“It’s the most wonderful time of the year.”
So we’re told by crooner Andy Williams. The first Christmas was wonderful and glorious, what with a host of angelic beings illuminating the night sky and singing heavenly songs, and an unusually bright star indicating the birthplace of the baby Saviour. The first Christmas was also humble and nondescript. The Christ was born to parents of low social standing and spent His first night sleeping in an animal feeding trough. His birth was announced to a bunch of shepherds — not exactly the who’s who of first-century Israel. What we tend to leave out is that the first Christmas was also bloody and violent.
Matthew tells us in chapter two of his gospel that Magi (sometimes referred to as wise men) came from the east to Jerusalem to worship “the one who has been born king of the Jews”. Herod the Great was the king of Judea at the time. He was raised a Jew and ostensibly saw himself as king of the Jews. Upon hearing about a new king of the Jews, he was alarmed and filled with paranoia, fearing for his throne. He attempted to trick the Magi into telling him the location of the new king so that he could kill his rival, but they were warned in a dream not to tell Herod of the baby’s whereabouts. Joseph was also warned in a dream so he fled with his wife and child to Egypt.
When Herod realized that he had been outwitted by the Magi, he was furious, and he gave orders to kill all the boys in Bethlehem and its vicinity who were two years old and under, in accordance with the time he had learned from the Magi. (Matthew 2:16 NIV)
This is entirely in keeping with Herod’s record of a bloodthirsty and paranoid defence of his throne. Non-biblical historians record him killing many of his family members, fearing they might usurp his throne, including his favourite wife and his sons.
A couple of millennia onward, the human race is still guilty of infanticide. From the Nazis killing children with mental and physical disabilities, to today’s reports that ISIS have issued a fatwa to kill babies and children with Down’s Syndrome.
The violence of Christmas serves to remind us of how sinful and depraved the human race is. The weeping and mourning of the mothers of Bethlehem are not out of place in our 21st-century world. Evil still runs rampant and our world is still broken. The first Christmas was not some Disney movie where everyone lived happily ever after. The first Christmas was a time of great joy but it was joy amidst suffering and misery.
As history and experience tell us, the coming of Jesus did not mark the end of suffering and evil. But it did mark the dawn of a new era. Things are not as they once were. The game has changed. We now have a new hope.
1) The coming of Jesus means God enters into our suffering
With the coming of Jesus, God who is transcendent is now immanent and has drawn near to us. God Himself puts on flesh and comes to us in the person of Jesus to enter into our brokenness and suffering. So when we pray to Him we don’t pray to a God who is aloof or unable to sympathise. We pray to a God who knows what it is to suffer.

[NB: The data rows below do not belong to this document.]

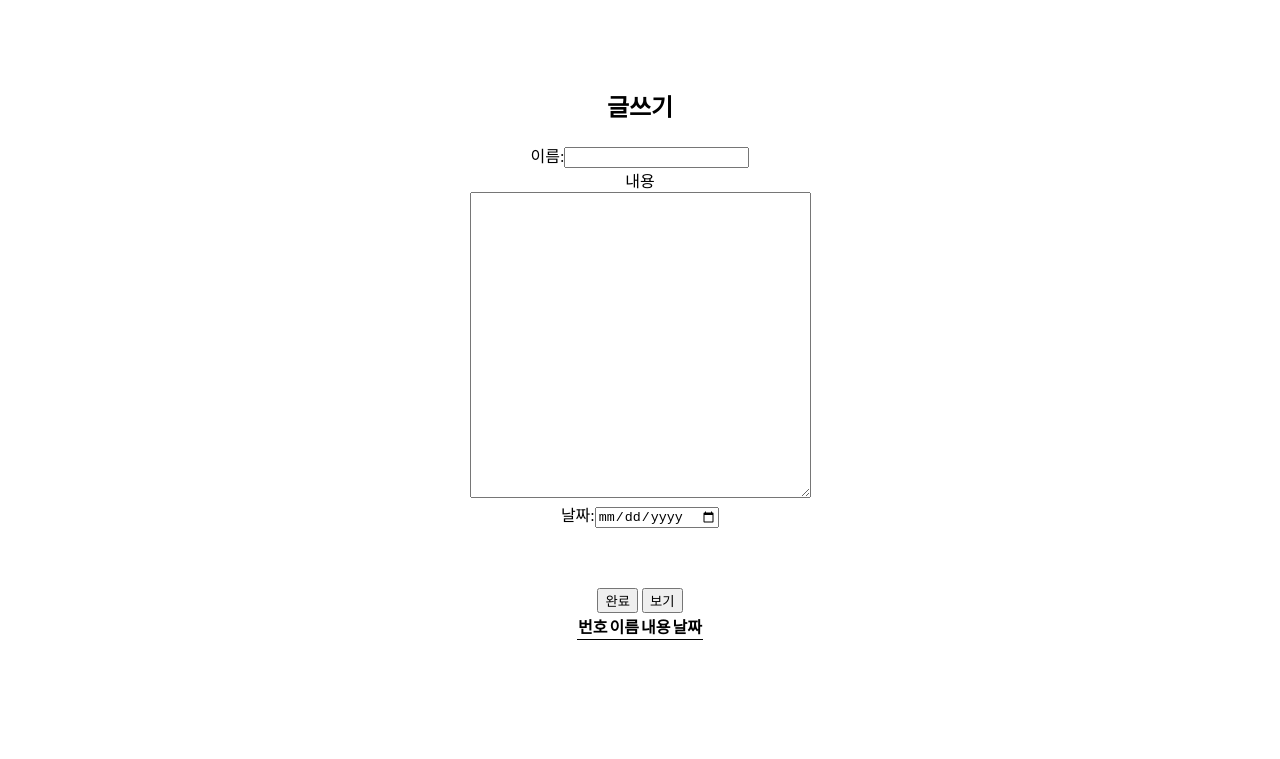
Repository: IreneCho/sk
Page: company/WebContent/TEAMPROJECT/popopen.html
These files come from the project's save history. The page is drawn as it stood at one moment and after the next save; the edit follows.
The browser window is 1280 px wide. The pictures show the whole page.
Some web libraries are served in a nearby version.

Above is the page before, as saved 2016-08-23 02:50:52.

### company/WebContent/TEAMPROJECT/popopen.html
<!DOCTYPE html>
<html>
<head>
<meta charset="EUC-KR">
<title>Insert title here</title>
	<style>
	table {
			border-collapse: collapse;

		}
	table,th,td {
		border-bottom: 1px solid black;
		text-align: center;
		}
	td {
			height: 30px;
			padding: 10px;
	}
	tr:hover {
			background-color: rgb(213,213,213);
		}
/*
			#mydiv{
  display:none
  }
 */
   body{
   width: 375;
   height: 667px;
   text-align: center;
   }


   img{
   width:10%;
   height:10%;
   }

   section{
   padding-top: 60px;
   padding-bottom: 60px;
   }

   table{

   margin-left: auto;
   margin-right: auto;
   }

  #mydiv{
   display:none;
   border-radius: 20px 20px 20px 20px;
   margin-left: auto;
   margin-right: auto;
   width:300px;
   height: 300px;
  }


	</style>

	<script src="http://code.jquery.com/jquery-3.1.0.js" integrity="sha256-slogkvB1K3VOkzAI8QITxV3VzpOnkeNVsKvtkYLMjfk=" crossorigin="anonymous"></script>

<script>
function fn()
{
	//mynumber=numb.value;
	myname=na.value;
	mycon=con.value
	mydate=dat.value
	data = {name:myname,contents:mycon,date:mydate};
	$('#mydiv').load("board2.jsp",data,comFn)

	location.href="index.html";


}

function comFn() {
	alert("complete")
}

function fn2()
{
	  var tr = $('#mybody').empty()
	$.getJSON('board1.jsp',JFn)
}
function JFn(data) {

//	for(n in data){

		$('#mytable > tbody:last').append('<tr><td>'+n+'</td><td>' +data[n].name+ '</td><td>'+data[n].contents+'</td><td>'+data[n].date+'</td></tr>');

//	}

}
</script>
</head>
<body>
<section>
<h2>글쓰기</h2>
<div id="mydiv">표시</div>

 <span>
 이름:<input id="na" type="text"><br>
 </span>
  <span>
  내용<br>
  <textarea id="con" rows="20" cols="40"></textarea><br>
 </span>
  <span>
 날짜:<input id="dat" type="date"><br>
 </span>
  </section>


  <button onclick="fn()" href="index.html" >완료</button>
 <button onclick="fn2()" >보기</button>

  <div>
  <table id = "mytable">
      <thead><tr><th>번호</th><th>이름</th><th>내용</th><th>날짜</th></tr></thead>
      <tbody id="mybody"></tbody>
   </table>
</div>



  <section>
</body>
</html>

After the next save:
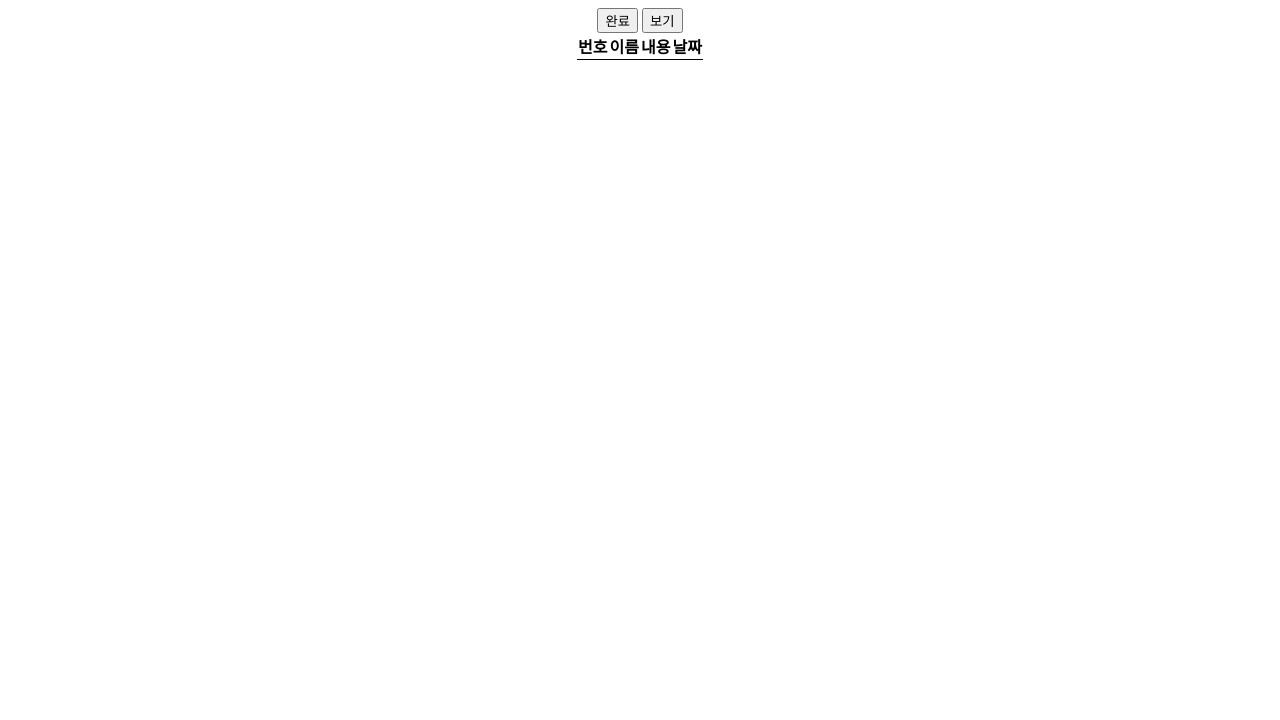
Saved 85 s later.
--- a/company/WebContent/TEAMPROJECT/popopen.html
+++ b/company/WebContent/TEAMPROJECT/popopen.html
@@ -87,17 +87,17 @@
 }
 function JFn(data) {
 
-//	for(n in data){
+	for(n in data){
 
 		$('#mytable > tbody:last').append('<tr><td>'+n+'</td><td>' +data[n].name+ '</td><td>'+data[n].contents+'</td><td>'+data[n].date+'</td></tr>');
 
-//	}
+	}
 
 }
 </script>
 </head>
 <body>
-<section>
+<!-- <section>
 <h2>글쓰기</h2>
 <div id="mydiv">표시</div>
 
@@ -113,7 +113,7 @@
  </span>
   </section>
 
-
+ -->
   <button onclick="fn()" href="index.html" >완료</button>
  <button onclick="fn2()" >보기</button>
 

After the 3 saves that followed:
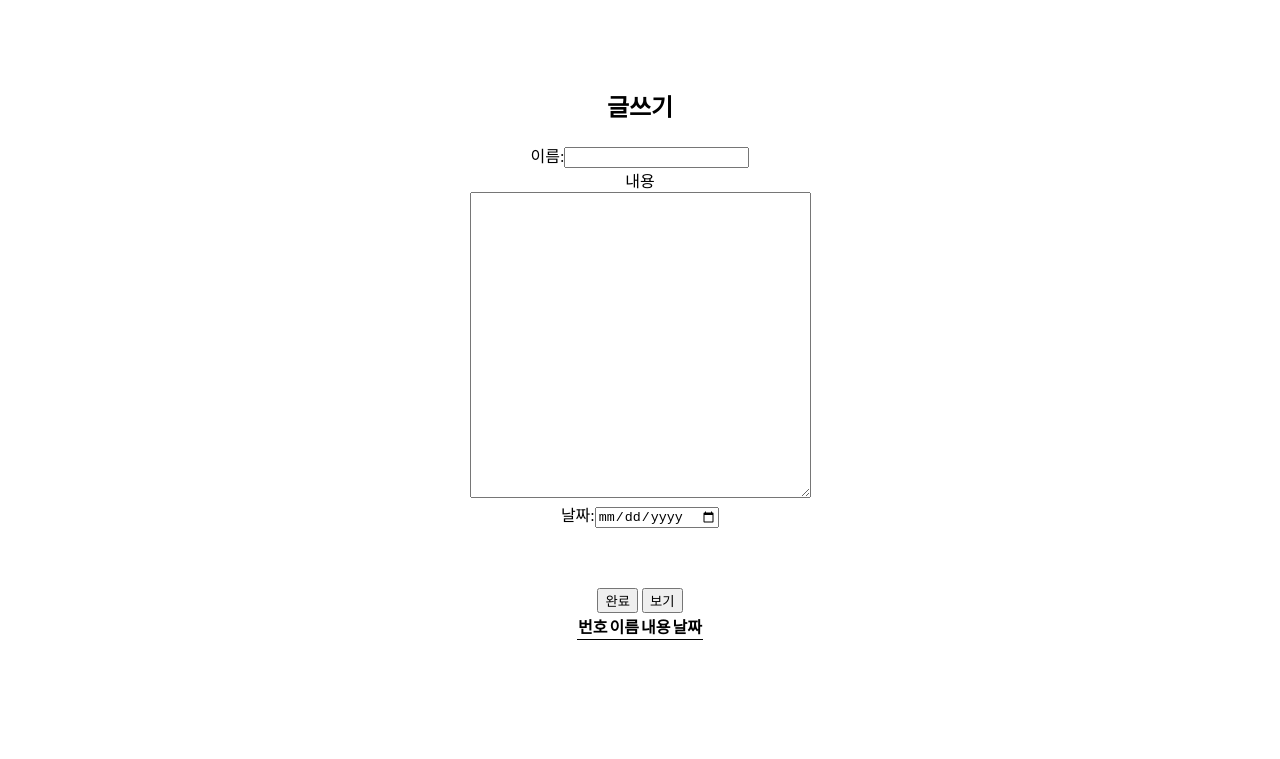
The 3 saves are shown as one change because 2 left the picture as it was.
The last was saved 4 min 53 s later.
--- a/company/WebContent/TEAMPROJECT/popopen.html
+++ b/company/WebContent/TEAMPROJECT/popopen.html
@@ -89,7 +89,7 @@
 
 	for(n in data){
 
-		$('#mytable > tbody:last').append('<tr><td>'+n+'</td><td>' +data[n].name+ '</td><td>'+data[n].contents+'</td><td>'+data[n].date+'</td></tr>');
+		$('#mytable > tbody:last').append('<tr><td>'+n+'</td><td>' +data[1].name+ '</td><td>'+data[1].contents+'</td><td>'+data[1].date+'</td></tr>');
 
 	}
 
@@ -97,7 +97,7 @@
 </script>
 </head>
 <body>
-<!-- <section>
+<section>
 <h2>글쓰기</h2>
 <div id="mydiv">표시</div>
 
@@ -113,7 +113,7 @@
  </span>
   </section>
 
- -->
+
   <button onclick="fn()" href="index.html" >완료</button>
  <button onclick="fn2()" >보기</button>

2) The coming of Jesus gives us hope of a new world without sin and death
The baby Jesus would grow up into a man who would suffer and die on a cross and be resurrected — defeating sin and death. Jesus has won the victory over sin and death and has initiated His kingdom rule and reign. He promises us that He will return one day to destroy sin and death completely. In Him we can have access to a new world without sin and death.
3) The coming of Jesus means we can have joy amidst our suffering
Just as the first Christmas was a time of joy amidst suffering, everyone who trusts in Jesus today can have true joy amidst their suffering. Christianity isn’t “pie in the sky when you die”. You can know true joy today! Jesus is the true and everlasting source of joy which surpasses any fleeting joy you can find on this earth.
Man’s maker was made man,
that He, Ruler of the stars, might nurse at His mother’s breast;
that the Bread might hunger,
the Fountain thirst,
the Light sleep,
the Way be tired on its journey;
that the Truth might be accused of false witness,
the Teacher be beaten with whips,
the Foundation be suspended on wood;
that Strength might grow weak;
that the Healer might be wounded;
that Life might die.
– Augustine of Hippo (Sermons 191.1)
At the first Christmas, Jesus drew near to us. This Christmas would you draw near to Him?